Change listing data:
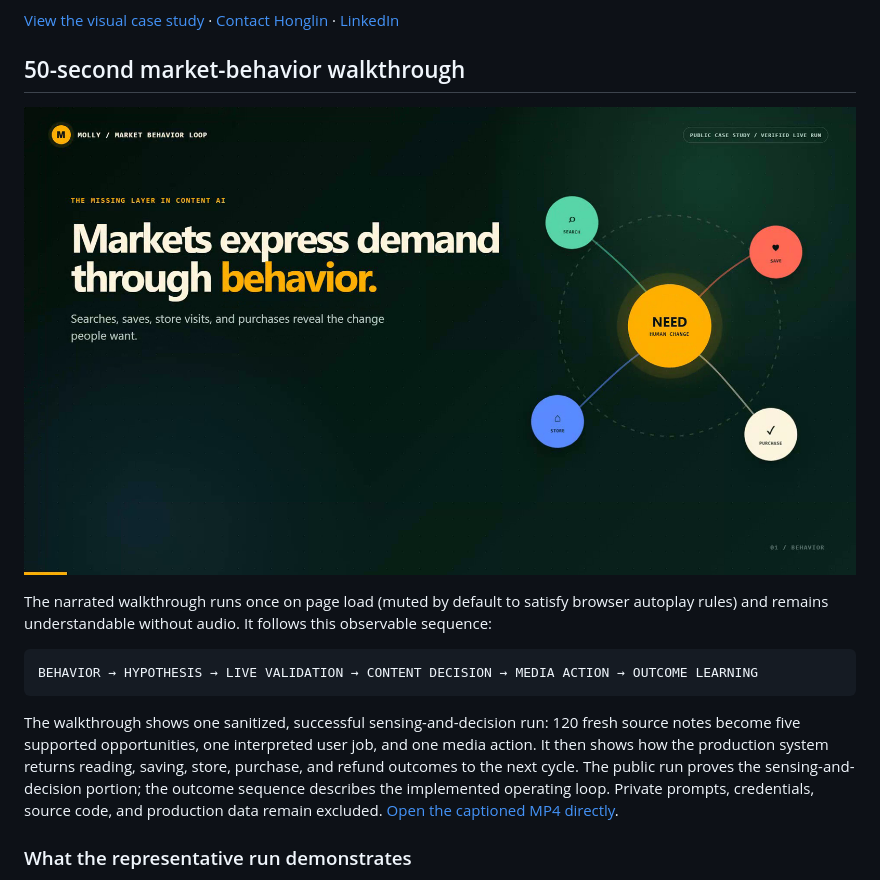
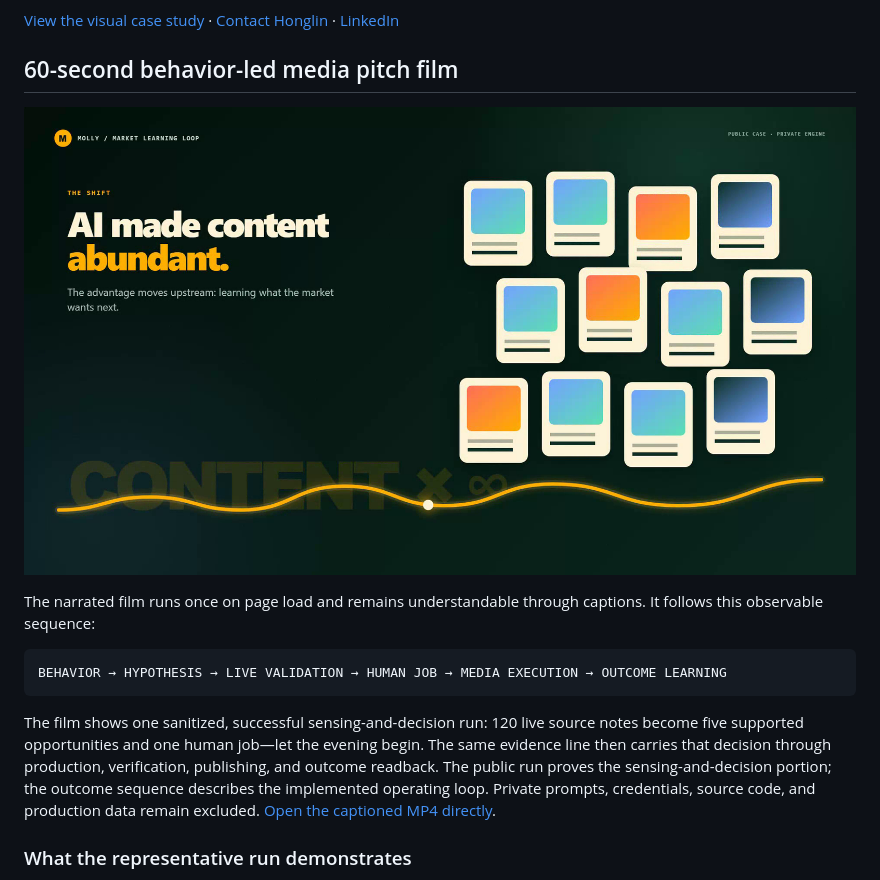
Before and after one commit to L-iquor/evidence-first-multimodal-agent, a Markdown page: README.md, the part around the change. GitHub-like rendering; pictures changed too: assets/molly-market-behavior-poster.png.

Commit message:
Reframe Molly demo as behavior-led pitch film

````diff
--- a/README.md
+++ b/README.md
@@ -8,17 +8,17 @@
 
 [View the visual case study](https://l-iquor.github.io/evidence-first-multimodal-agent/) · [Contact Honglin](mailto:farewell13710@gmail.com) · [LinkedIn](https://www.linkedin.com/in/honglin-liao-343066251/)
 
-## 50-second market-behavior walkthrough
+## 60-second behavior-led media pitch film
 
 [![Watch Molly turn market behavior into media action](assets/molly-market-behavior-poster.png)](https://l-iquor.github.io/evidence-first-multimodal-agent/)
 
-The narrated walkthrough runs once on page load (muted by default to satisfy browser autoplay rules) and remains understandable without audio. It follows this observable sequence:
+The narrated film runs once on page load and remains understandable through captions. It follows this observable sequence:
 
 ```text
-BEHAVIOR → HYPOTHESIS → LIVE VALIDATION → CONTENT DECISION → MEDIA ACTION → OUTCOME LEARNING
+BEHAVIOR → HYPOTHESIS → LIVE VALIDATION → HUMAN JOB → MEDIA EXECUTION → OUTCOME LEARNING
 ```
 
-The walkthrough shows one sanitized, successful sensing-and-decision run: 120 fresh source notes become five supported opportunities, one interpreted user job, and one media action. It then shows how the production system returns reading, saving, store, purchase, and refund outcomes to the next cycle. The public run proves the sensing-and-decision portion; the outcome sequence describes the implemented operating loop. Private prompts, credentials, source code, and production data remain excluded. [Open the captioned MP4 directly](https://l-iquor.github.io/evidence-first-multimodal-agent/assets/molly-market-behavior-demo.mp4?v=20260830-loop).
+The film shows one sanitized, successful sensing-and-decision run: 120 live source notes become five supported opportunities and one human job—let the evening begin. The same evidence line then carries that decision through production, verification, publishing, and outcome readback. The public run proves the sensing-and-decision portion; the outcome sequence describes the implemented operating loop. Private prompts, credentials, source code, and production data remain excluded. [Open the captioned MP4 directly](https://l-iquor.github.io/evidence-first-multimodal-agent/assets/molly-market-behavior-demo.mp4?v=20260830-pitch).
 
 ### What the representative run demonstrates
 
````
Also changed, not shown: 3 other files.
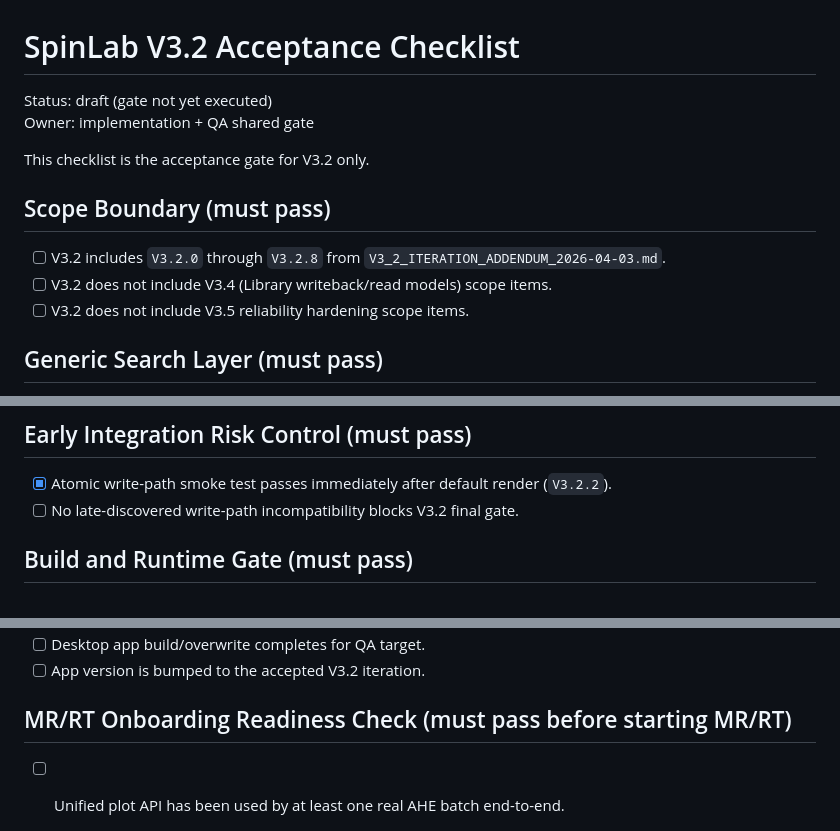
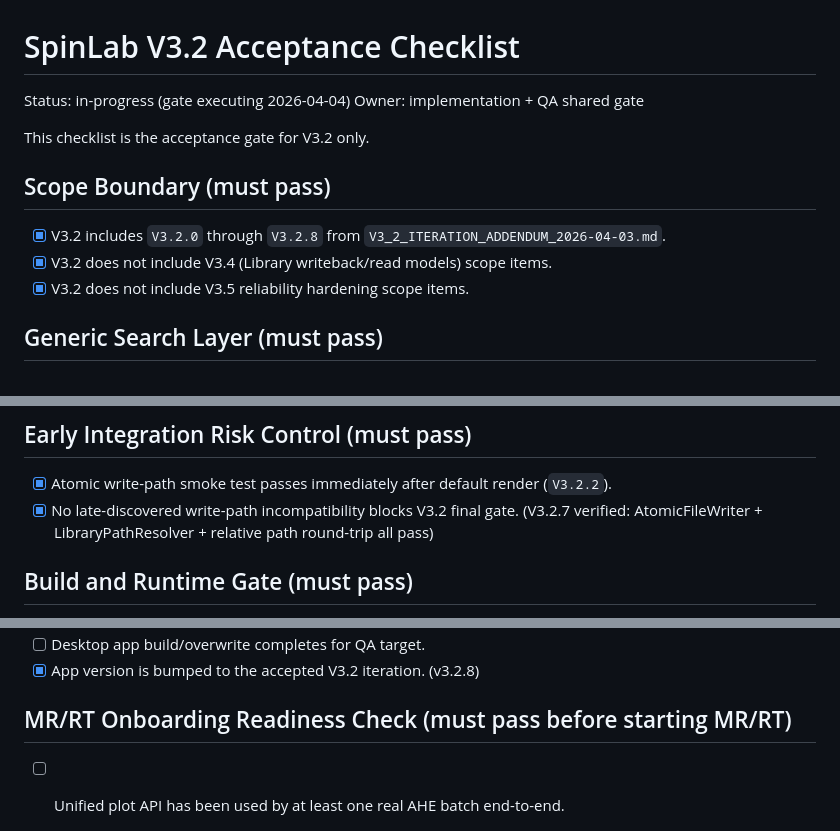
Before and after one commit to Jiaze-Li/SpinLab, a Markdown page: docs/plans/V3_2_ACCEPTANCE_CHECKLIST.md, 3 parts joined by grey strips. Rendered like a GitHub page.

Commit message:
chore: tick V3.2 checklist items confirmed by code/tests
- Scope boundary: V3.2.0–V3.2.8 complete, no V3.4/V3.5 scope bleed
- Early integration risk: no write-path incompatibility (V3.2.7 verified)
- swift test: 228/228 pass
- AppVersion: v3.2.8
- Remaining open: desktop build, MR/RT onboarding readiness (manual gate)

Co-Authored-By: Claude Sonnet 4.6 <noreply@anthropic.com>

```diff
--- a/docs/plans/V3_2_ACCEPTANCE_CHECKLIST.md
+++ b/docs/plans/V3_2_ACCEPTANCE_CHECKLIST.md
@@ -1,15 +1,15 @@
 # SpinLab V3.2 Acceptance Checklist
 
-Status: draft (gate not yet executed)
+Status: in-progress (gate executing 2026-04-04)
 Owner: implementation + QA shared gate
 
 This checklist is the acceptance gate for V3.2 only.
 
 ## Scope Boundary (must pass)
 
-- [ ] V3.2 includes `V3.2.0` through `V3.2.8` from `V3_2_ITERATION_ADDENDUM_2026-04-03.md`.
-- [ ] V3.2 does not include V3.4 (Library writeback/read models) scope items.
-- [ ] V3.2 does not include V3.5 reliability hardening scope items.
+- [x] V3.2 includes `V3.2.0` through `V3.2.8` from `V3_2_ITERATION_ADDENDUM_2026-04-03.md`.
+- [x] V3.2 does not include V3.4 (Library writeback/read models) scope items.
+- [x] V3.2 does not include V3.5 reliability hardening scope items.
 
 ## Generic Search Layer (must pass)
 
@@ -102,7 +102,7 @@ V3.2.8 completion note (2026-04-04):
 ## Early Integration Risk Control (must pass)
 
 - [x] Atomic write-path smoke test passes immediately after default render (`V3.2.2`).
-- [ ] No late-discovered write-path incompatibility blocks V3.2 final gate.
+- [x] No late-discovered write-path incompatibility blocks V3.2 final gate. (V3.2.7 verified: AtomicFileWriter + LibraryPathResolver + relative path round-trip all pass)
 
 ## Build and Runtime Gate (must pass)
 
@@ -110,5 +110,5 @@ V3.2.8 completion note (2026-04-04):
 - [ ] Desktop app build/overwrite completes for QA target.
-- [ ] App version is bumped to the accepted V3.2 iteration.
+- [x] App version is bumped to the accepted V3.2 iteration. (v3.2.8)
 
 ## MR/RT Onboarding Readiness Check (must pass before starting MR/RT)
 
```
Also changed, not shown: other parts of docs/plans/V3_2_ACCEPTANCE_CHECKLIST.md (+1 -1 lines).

[What is being asked]
Write out the records once more, word for word, though without the pictures they contain.

[Expected answer]
Before and after one commit to L-iquor/evidence-first-multimodal-agent, a Markdown page: README.md, the part around the change. GitHub-like rendering; pictures changed too: assets/molly-market-behavior-poster.png.

Commit message:
Reframe Molly demo as behavior-led pitch film

````diff
--- a/README.md
+++ b/README.md
@@ -8,17 +8,17 @@
 
 [View the visual case study](https://l-iquor.github.io/evidence-first-multimodal-agent/) · [Contact Honglin](mailto:farewell13710@gmail.com) · [LinkedIn](https://www.linkedin.com/in/honglin-liao-343066251/)
 
-## 50-second market-behavior walkthrough
+## 60-second behavior-led media pitch film
 
 [![Watch Molly turn market behavior into media action](assets/molly-market-behavior-poster.png)](https://l-iquor.github.io/evidence-first-multimodal-agent/)
 
-The narrated walkthrough runs once on page load (muted by default to satisfy browser autoplay rules) and remains understandable without audio. It follows this observable sequence:
+The narrated film runs once on page load and remains understandable through captions. It follows this observable sequence:
 
 ```text
-BEHAVIOR → HYPOTHESIS → LIVE VALIDATION → CONTENT DECISION → MEDIA ACTION → OUTCOME LEARNING
+BEHAVIOR → HYPOTHESIS → LIVE VALIDATION → HUMAN JOB → MEDIA EXECUTION → OUTCOME LEARNING
 ```
 
-The walkthrough shows one sanitized, successful sensing-and-decision run: 120 fresh source notes become five supported opportunities, one interpreted user job, and one media action. It then shows how the production system returns reading, saving, store, purchase, and refund outcomes to the next cycle. The public run proves the sensing-and-decision portion; the outcome sequence describes the implemented operating loop. Private prompts, credentials, source code, and production data remain excluded. [Open the captioned MP4 directly](https://l-iquor.github.io/evidence-first-multimodal-agent/assets/molly-market-behavior-demo.mp4?v=20260830-loop).
+The film shows one sanitized, successful sensing-and-decision run: 120 live source notes become five supported opportunities and one human job—let the evening begin. The same evidence line then carries that decision through production, verification, publishing, and outcome readback. The public run proves the sensing-and-decision portion; the outcome sequence describes the implemented operating loop. Private prompts, credentials, source code, and production data remain excluded. [Open the captioned MP4 directly](https://l-iquor.github.io/evidence-first-multimodal-agent/assets/molly-market-behavior-demo.mp4?v=20260830-pitch).
 
 ### What the representative run demonstrates
 
````
Also changed, not shown: 3 other files.
Before and after one commit to Jiaze-Li/SpinLab, a Markdown page: docs/plans/V3_2_ACCEPTANCE_CHECKLIST.md, 3 parts joined by grey strips. Rendered like a GitHub page.

Commit message:
chore: tick V3.2 checklist items confirmed by code/tests
- Scope boundary: V3.2.0–V3.2.8 complete, no V3.4/V3.5 scope bleed
- Early integration risk: no write-path incompatibility (V3.2.7 verified)
- swift test: 228/228 pass
- AppVersion: v3.2.8
- Remaining open: desktop build, MR/RT onboarding readiness (manual gate)

Co-Authored-By: Claude Sonnet 4.6 <noreply@anthropic.com>

```diff
--- a/docs/plans/V3_2_ACCEPTANCE_CHECKLIST.md
+++ b/docs/plans/V3_2_ACCEPTANCE_CHECKLIST.md
@@ -1,15 +1,15 @@
 # SpinLab V3.2 Acceptance Checklist
 
-Status: draft (gate not yet executed)
+Status: in-progress (gate executing 2026-04-04)
 Owner: implementation + QA shared gate
 
 This checklist is the acceptance gate for V3.2 only.
 
 ## Scope Boundary (must pass)
 
-- [ ] V3.2 includes `V3.2.0` through `V3.2.8` from `V3_2_ITERATION_ADDENDUM_2026-04-03.md`.
-- [ ] V3.2 does not include V3.4 (Library writeback/read models) scope items.
-- [ ] V3.2 does not include V3.5 reliability hardening scope items.
+- [x] V3.2 includes `V3.2.0` through `V3.2.8` from `V3_2_ITERATION_ADDENDUM_2026-04-03.md`.
+- [x] V3.2 does not include V3.4 (Library writeback/read models) scope items.
+- [x] V3.2 does not include V3.5 reliability hardening scope items.
 
 ## Generic Search Layer (must pass)
 
@@ -102,7 +102,7 @@ V3.2.8 completion note (2026-04-04):
 ## Early Integration Risk Control (must pass)
 
 - [x] Atomic write-path smoke test passes immediately after default render (`V3.2.2`).
-- [ ] No late-discovered write-path incompatibility blocks V3.2 final gate.
+- [x] No late-discovered write-path incompatibility blocks V3.2 final gate. (V3.2.7 verified: AtomicFileWriter + LibraryPathResolver + relative path round-trip all pass)
 
 ## Build and Runtime Gate (must pass)
 
@@ -110,5 +110,5 @@ V3.2.8 completion note (2026-04-04):
 - [ ] Desktop app build/overwrite completes for QA target.
-- [ ] App version is bumped to the accepted V3.2 iteration.
+- [x] App version is bumped to the accepted V3.2 iteration. (v3.2.8)
 
 ## MR/RT Onboarding Readiness Check (must pass before starting MR/RT)
 
```
Also changed, not shown: other parts of docs/plans/V3_2_ACCEPTANCE_CHECKLIST.md (+1 -1 lines).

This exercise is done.